▸ ABOUT THIS EXERCISE:
Exactly as written, return the entries below, minus any pictures.

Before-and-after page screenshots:
◆ ◆ ◆ ◆ ◆
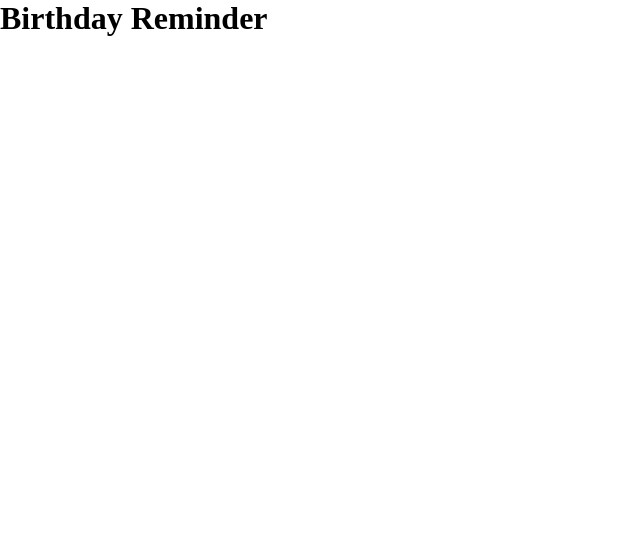
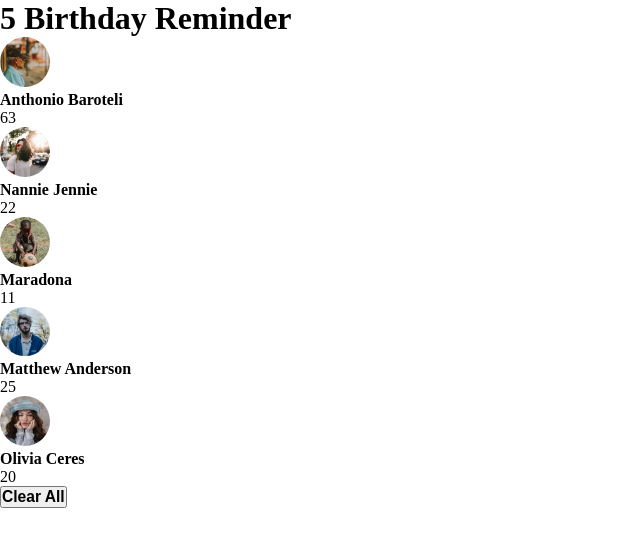
Before and after one commit to okkyprasetian/fcc-react-birthdayreminder, a React (Create React App) app: page / in a window 1280 px wide. Shown: the top 546 px of the page, without its empty margins (0-640 px from the left). Built offline with nearby package versions, Linux system fonts and the light colour scheme.

Commit message:
complete project MVP

```diff
--- a/src/App.css
+++ b/src/App.css
@@ -3,3 +3,8 @@
     padding: 0;
     box-sizing: border-box;
 }
+
+.profilepic {
+    width: 50px;
+    border-radius: 50%;
+}
--- a/src/App.js
+++ b/src/App.js
@@ -1,45 +1,61 @@
+import { useState } from 'react'
 import Header from './components/Header'
 import Lists from './components/Lists'
 import Footer from './components/Footer'
+import anthonio from './image/anthonio.jpg'
+import jennie from './image/jennie.jpg'
+import maradona from './image/maradona.jpg'
+import matthew from './image/matthew.jpg'
+import olivia from './image/olivia.jpg'
 import './App.css'
-import { useState } from 'react'
 
 function App() {
 
+  // state
   const [lists, setLists] = useState([
     {
       id: 1,
       name: "Anthonio Baroteli",
-      age: 63
+      age: 63,
+      img: anthonio
     },
     {
       id: 2,
       name: "Nannie Jennie",
-      age: 22
+      age: 22,
+      img: jennie
     },
     {
       id: 3,
       name: "Maradona",
-      age: 11
+      age: 11,
+      img: maradona
     },
     {
       id: 4,
       name: "Matthew Anderson",
-      age: 25
+      age: 25,
+      img: matthew
     },
     {
       id: 5,
       name: "Olivia Ceres",
-      age: 20
+      age: 20,
+      img: olivia
     }
   ])
+
+  // set state
+  const handleClearLists = () => {
+    setLists([])
+  }
 
   return (
     <div className="App">
       <div id="main">
-        <Header />
-        <Lists />
-        <Footer />
+        <Header length={lists.length} />
+        <Lists lists={lists} />
+        <Footer onClearLists={handleClearLists} />
       </div>
     </div>
   );
--- a/src/components/Button.jsx
+++ b/src/components/Button.jsx
@@ -1,5 +1,9 @@
-function Button() {
-    return (<></>);
+function Button({ onClearLists }) {
+    return (
+        <button onClick={onClearLists}>
+            <h3>Clear All</h3>
+        </button>
+    );
 }
 
 export default Button;
--- a/src/components/Footer.jsx
+++ b/src/components/Footer.jsx
@@ -1,9 +1,9 @@
 import Button from "./Button"
 
-function Footer() {
+function Footer({ onClearLists }) {
     return (
         <footer>
-            <Button />
+            <Button onClearLists={onClearLists} />
         </footer>
     );
 }
--- a/src/components/Header.jsx
+++ b/src/components/Header.jsx
@@ -1,7 +1,7 @@
-function Header() {
+function Header({ length }) {
     return (
         <header>
-            <h1>Birthday Reminder</h1>
+            <h1>{length} Birthday Reminder</h1>
         </header>
     );
 }
--- a/src/components/List.jsx
+++ b/src/components/List.jsx
@@ -1,5 +1,11 @@
-function List() {
-    return (<></>);
+function List({ list }) {
+    return (
+        <div className="list">
+            <img className="profilepic" src={list.img} alt="" />
+            <h4>{list.name}</h4>
+            <p>{list.age}</p>
+        </div>
+    );
 }
 
 export default List;
--- a/src/components/Lists.jsx
+++ b/src/components/Lists.jsx
@@ -1,10 +1,10 @@
 import List from "./List"
 
-function Lists() {
+function Lists({ lists }) {
     return (
-        <main>
-            <List />
-        </main>
+        <div className="lists">
+            {lists !== [] && lists.map(list => (<List key={list.id} list={list} />))}
+        </div>
     );
 }
 
```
◆ ◆ ◆ ◆ ◆
▸ THE COMPLETED TASK:
Before and after one commit to okkyprasetian/fcc-react-birthdayreminder, a React (Create React App) app: page / in a window 1280 px wide. Shown: the top 546 px of the page, without its empty margins (0-640 px from the left). Built offline with nearby package versions, Linux system fonts and the light colour scheme.

Commit message:
complete project MVP

```diff
--- a/src/App.css
+++ b/src/App.css
@@ -3,3 +3,8 @@
     padding: 0;
     box-sizing: border-box;
 }
+
+.profilepic {
+    width: 50px;
+    border-radius: 50%;
+}
--- a/src/App.js
+++ b/src/App.js
@@ -1,45 +1,61 @@
+import { useState } from 'react'
 import Header from './components/Header'
 import Lists from './components/Lists'
 import Footer from './components/Footer'
+import anthonio from './image/anthonio.jpg'
+import jennie from './image/jennie.jpg'
+import maradona from './image/maradona.jpg'
+import matthew from './image/matthew.jpg'
+import olivia from './image/olivia.jpg'
 import './App.css'
-import { useState } from 'react'
 
 function App() {
 
+  // state
   const [lists, setLists] = useState([
     {
       id: 1,
       name: "Anthonio Baroteli",
-      age: 63
+      age: 63,
+      img: anthonio
     },
     {
       id: 2,
       name: "Nannie Jennie",
-      age: 22
+      age: 22,
+      img: jennie
     },
     {
       id: 3,
       name: "Maradona",
-      age: 11
+      age: 11,
+      img: maradona
     },
     {
       id: 4,
       name: "Matthew Anderson",
-      age: 25
+      age: 25,
+      img: matthew
     },
     {
       id: 5,
       name: "Olivia Ceres",
-      age: 20
+      age: 20,
+      img: olivia
     }
   ])
+
+  // set state
+  const handleClearLists = () => {
+    setLists([])
+  }
 
   return (
     <div className="App">
       <div id="main">
-        <Header />
-        <Lists />
-        <Footer />
+        <Header length={lists.length} />
+        <Lists lists={lists} />
+        <Footer onClearLists={handleClearLists} />
       </div>
     </div>
   );
--- a/src/components/Button.jsx
+++ b/src/components/Button.jsx
@@ -1,5 +1,9 @@
-function Button() {
-    return (<></>);
+function Button({ onClearLists }) {
+    return (
+        <button onClick={onClearLists}>
+            <h3>Clear All</h3>
+        </button>
+    );
 }
 
 export default Button;
--- a/src/components/Footer.jsx
+++ b/src/components/Footer.jsx
@@ -1,9 +1,9 @@
 import Button from "./Button"
 
-function Footer() {
+function Footer({ onClearLists }) {
     return (
         <footer>
-            <Button />
+            <Button onClearLists={onClearLists} />
         </footer>
     );
 }
--- a/src/components/Header.jsx
+++ b/src/components/Header.jsx
@@ -1,7 +1,7 @@
-function Header() {
+function Header({ length }) {
     return (
         <header>
-            <h1>Birthday Reminder</h1>
+            <h1>{length} Birthday Reminder</h1>
         </header>
     );
 }
--- a/src/components/List.jsx
+++ b/src/components/List.jsx
@@ -1,5 +1,11 @@
-function List() {
-    return (<></>);
+function List({ list }) {
+    return (
+        <div className="list">
+            <img className="profilepic" src={list.img} alt="" />
+            <h4>{list.name}</h4>
+            <p>{list.age}</p>
+        </div>
+    );
 }
 
 export default List;
--- a/src/components/Lists.jsx
+++ b/src/components/Lists.jsx
@@ -1,10 +1,10 @@
 import List from "./List"
 
-function Lists() {
+function Lists({ lists }) {
     return (
-        <main>
-            <List />
-        </main>
+        <div className="lists">
+            {lists !== [] && lists.map(list => (<List key={list.id} list={list} />))}
+        </div>
     );
 }
 
```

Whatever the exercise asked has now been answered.